Pfizer Inc's top executives said yesterday that they were considering all strategies, including potential hostile manoeuvres, in the company's effort to seal a $106-billion (£62.84 billion) takeover of British drugmaker AstraZeneca Plc.

Pfizer chief financial officer Frank D'Amelio said in a telephone interview "any option that could be thought of was an option", when asked whether Pfizer might take its bid directly to AstraZeneca shareholders before the 26 May deadline for Pfizer to either make a bid for its London-based target or walk away for six months, unless both companies agreed to a deadline extension.

D'Amelio said what was really needed was to have AstraZeneca engage with the company. He added what was needed was to be able to do the right kind of analytics that needed to get done, as he referred to the ability to study the British drugmaker's books.

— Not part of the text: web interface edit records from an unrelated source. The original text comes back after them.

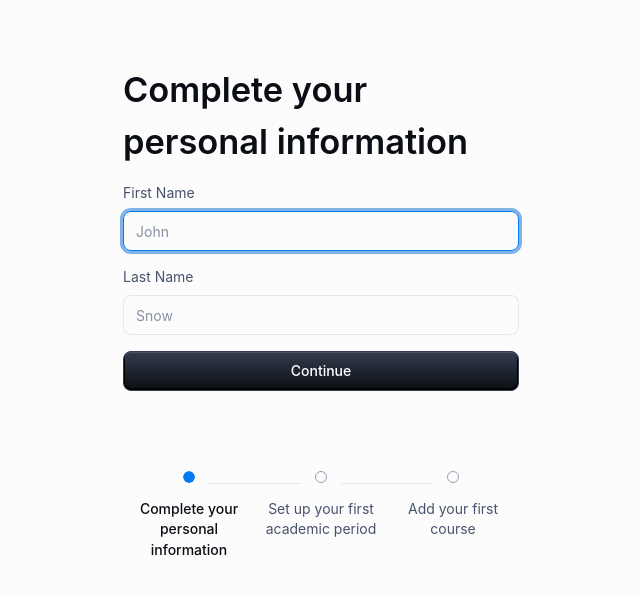
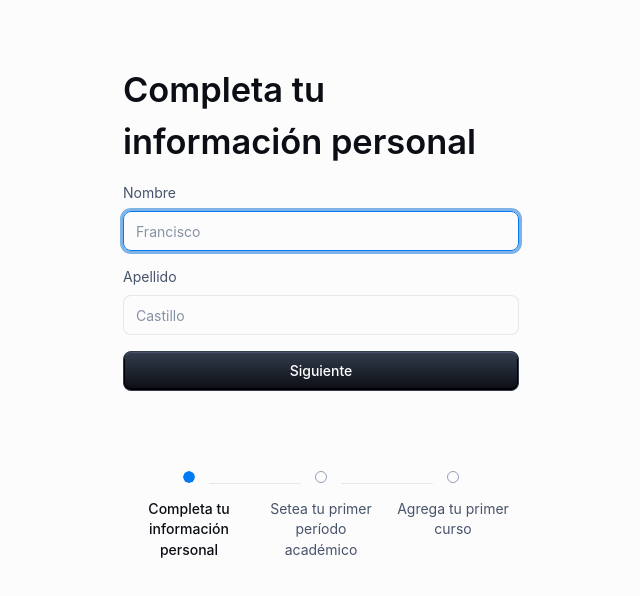
Before and after one commit to panxoyk/u-tasker-app, a Next.js app: page /onboarding in a window 1280 px wide. Shown: the top 596 px of the page, without its empty margins (319-959 px from the left). Built offline with nearby package versions, Linux system fonts and the light colour scheme; what @mui/material-nextjs would draw is missing.

Commit message:
feat: Añadir traducciones al español en los formularios de onboarding y actualizar dependencias en package.json y package-lock.json

```diff
--- a/package.json
+++ b/package.json
@@ -13,6 +13,7 @@
     "@emotion/cache": "^11.14.0",
     "@emotion/react": "^11.14.0",
     "@emotion/styled": "^11.14.0",
+    "@hookform/resolvers": "^5.1.1",
     "@mui/icons-material": "^7.1.0",
     "@mui/material": "^7.0.2",
     "@mui/material-nextjs": "^7.2.0",
@@ -21,7 +22,8 @@
     "next": "^15.3.1",
     "react": "^19.0.0",
     "react-dom": "^19.0.0",
-    "react-hook-form": "^7.56.4"
+    "react-hook-form": "^7.56.4",
+    "zod": "^3.25.76"
   },
   "devDependencies": {
     "@tailwindcss/postcss": "^4",
--- a/src/app/onboarding/AddCourse.tsx
+++ b/src/app/onboarding/AddCourse.tsx
@@ -59,7 +59,7 @@ export default function AddCourseOnBoarding(props: AddCourseOnBoardingProps) {
             variant="h4"
             sx={{ width: '100%', fontSize: 'clamp(2rem, 10vw, 2.15rem)' }}
           >
-            Add your first course
+            Agrega tu primer curso
           </Typography>
           <Controller
             name="course"
@@ -74,14 +74,15 @@ export default function AddCourseOnBoarding(props: AddCourseOnBoardingProps) {
             }}
             render={({ field }) => (
               <FormControl>
-                <FormLabel htmlFor="name-add-course">Name</FormLabel>
+                <FormLabel htmlFor="name-add-course">Nombre</FormLabel>
                 <TextField
                   {...field}
                   id="name-add-course"
-                  placeholder="Physics"
+                  placeholder="Física"
                   autoFocus
                   fullWidth
                   variant="outlined"
+                  autoComplete="off"
                   color="primary"
                   error={!!errors.course}
                   helperText={errors.course?.message}
@@ -99,11 +100,12 @@ export default function AddCourseOnBoarding(props: AddCourseOnBoardingProps) {
             control={control}
             render={({ field }) => (
               <FormControl>
-                <FormLabel htmlFor="code-setup-name">Code</FormLabel>
+                <FormLabel htmlFor="code-setup-name">Código</FormLabel>
                 <TextField
                   {...field}
                   id="code-add-course"
                   placeholder="PHY"
+                  autoComplete="off"
                   fullWidth
                   variant="outlined"
                   color="primary"
@@ -121,11 +123,12 @@ export default function AddCourseOnBoarding(props: AddCourseOnBoardingProps) {
             control={control}
             render={({ field }) => (
               <FormControl>
-                <FormLabel htmlFor="credits-setup-name">Credits</FormLabel>
+                <FormLabel htmlFor="credits-setup-name">Créditos</FormLabel>
                 <TextField
                   {...field}
                   id="credits-add-course"
                   placeholder="5"
+                  autoComplete="off"
                   fullWidth
                   type="number"
                   variant="outlined"
@@ -140,7 +143,7 @@ export default function AddCourseOnBoarding(props: AddCourseOnBoardingProps) {
             )}
           />
           <Button type="submit" fullWidth variant="contained" color="primary">
-            Continue
+            Finalizar
           </Button>
           <HorizontalLinearLabelStepper steps={props.steps} activeStep={2} />
         </Box>
--- a/src/app/onboarding/CreatePeriod.tsx
+++ b/src/app/onboarding/CreatePeriod.tsx
@@ -55,7 +55,7 @@ export default function CreatePeriodOnBoarding(props: CreatePeriodOnBoardingProp
             variant="h4"
             sx={{ width: '100%', fontSize: 'clamp(2rem, 10vw, 2.15rem)' }}
           >
-            Set up your first academic period
+            Setea tu primer período académico
           </Typography>
           <Controller
             name="period"
@@ -69,13 +69,14 @@ export default function CreatePeriodOnBoarding(props: CreatePeriodOnBoardingProp
             }}
             render={({ field }) => (
               <FormControl>
-                <FormLabel htmlFor="label-create-period">Period</FormLabel>
+                <FormLabel htmlFor="label-create-period">Período</FormLabel>
                 <TextField
                   {...field}
                   id="label-create-period"
                   placeholder="2025-1"
                   autoFocus
                   fullWidth
+                  autoComplete="off"
                   variant="outlined"
                   color="primary"
                   error={!!errors.period}
@@ -90,7 +91,7 @@ export default function CreatePeriodOnBoarding(props: CreatePeriodOnBoardingProp
             )}
           />
           <Button type="submit" fullWidth variant="contained" color="primary">
-            Continue
+            Siguiente
           </Button>
           <HorizontalLinearLabelStepper steps={props.steps} activeStep={1} />
         </Box>
--- a/src/app/onboarding/SetUpName.tsx
+++ b/src/app/onboarding/SetUpName.tsx
@@ -57,7 +57,7 @@ export default function SetUpNameOnBoarding(props: SetUpnameOnBoardingProps) {
             variant="h4"
             sx={{ width: '100%', fontSize: 'clamp(2rem, 10vw, 2.15rem)' }}
           >
-            Complete your personal information
+            Completa tu información personal
           </Typography>
           <Controller
             name="name"
@@ -72,12 +72,12 @@ export default function SetUpNameOnBoarding(props: SetUpnameOnBoardingProps) {
             }}
             render={({ field }) => (
               <FormControl>
-                <FormLabel htmlFor="name-setup-name">First Name</FormLabel>
+                <FormLabel htmlFor="name-setup-name">Nombre</FormLabel>
                 <TextField
                   {...field}
                   id="name-setup-name"
-                  autoComplete="name"
-                  placeholder="John"
+                  autoComplete="off"
+                  placeholder="Francisco"
                   autoFocus
                   fullWidth
                   variant="outlined"
@@ -106,12 +106,12 @@ export default function SetUpNameOnBoarding(props: SetUpnameOnBoardingProps) {
             }}
             render={({ field }) => (
               <FormControl>
-                <FormLabel htmlFor="last-name-setup-name">Last Name</FormLabel>
+                <FormLabel htmlFor="last-name-setup-name">Apellido</FormLabel>
                 <TextField
                   {...field}
                   id="last-name-setup-name"
-                  autoComplete="family-name"
-                  placeholder="Snow"
+                  autoComplete="off"
+                  placeholder="Castillo"
                   fullWidth
                   variant="outlined"
                   color="primary"
@@ -127,7 +127,7 @@ export default function SetUpNameOnBoarding(props: SetUpnameOnBoardingProps) {
             )}
           />
           <Button type="submit" fullWidth variant="contained" color="primary">
-            Continue
+            Siguiente
           </Button>
           <HorizontalLinearLabelStepper steps={props.steps} activeStep={0} />
         </Box>
--- a/src/app/onboarding/page.tsx
+++ b/src/app/onboarding/page.tsx
@@ -14,9 +14,9 @@ export default function OnBoardingPage() {
   };
 
   const steps = [
-    'Complete your personal information',
-    'Set up your first academic period',
-    'Add your first course',
+    'Completa tu información personal',
+    'Setea tu primer período académico',
+    'Agrega tu primer curso',
   ];
 
   const getStepContent = (step: number) => {
```
Also changed, not shown: 1 other file (tests, documents, lock files or other folders).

Asked whether hostile moves could hurt integration of the two companies, chief executive Ian Read denied it adding, that it could only delay the planning.

He added, regardless of whether the deal came about from friendly negotiations or a hostile approach, it was likely to end on good terms if successfully completed.

He said both companies were full of really great people that realised this was the organisation they were in and they wanted to make it as successful as possible.

Meanwhile, speculation continued to mount over the possibility of Pfizer making a hostile bid for AstraZeneca after even its $106-billion bid was rejected (See: AstraZeneca rejects Pfizer's revised $106 billion offer).

According to AstraZeneca, the offer "substantially" undervalued the business, forcing Pfizer to consider its next move.

According to industry sources, a hostile bid could come as early as today, increasing calls for the bid to be referred to the competition authorities. This is expected to heighten union fears over jobs if the takeover wre to succeed.

According to GMB Union, which represents 3,000 workers in Macclesfield, the company's commitment to its workforce and research and development had proven to be 'empty promises' in the past.

Meanwhile, UK's business secretary Vince Cable said on Sunday that the bid by Pfizer Inc for AstraZeneca Plc raised questions of ''overriding national interest'', as the opposition Labour Party stepped up its campaign against the proposed takeover.

Cable's statement to the media came after Labour leader Ed Miliband accused prime minister David Cameron earlier in the day of promoting Pfizer's bid for London-based AstraZeneca.

Cable told reporters that reviewing rules on intervening in takeovers on public interest grounds was an option that the government was looking at (Cable admits Pfizer-AstaraZeneca deal involves 'national interest' issues)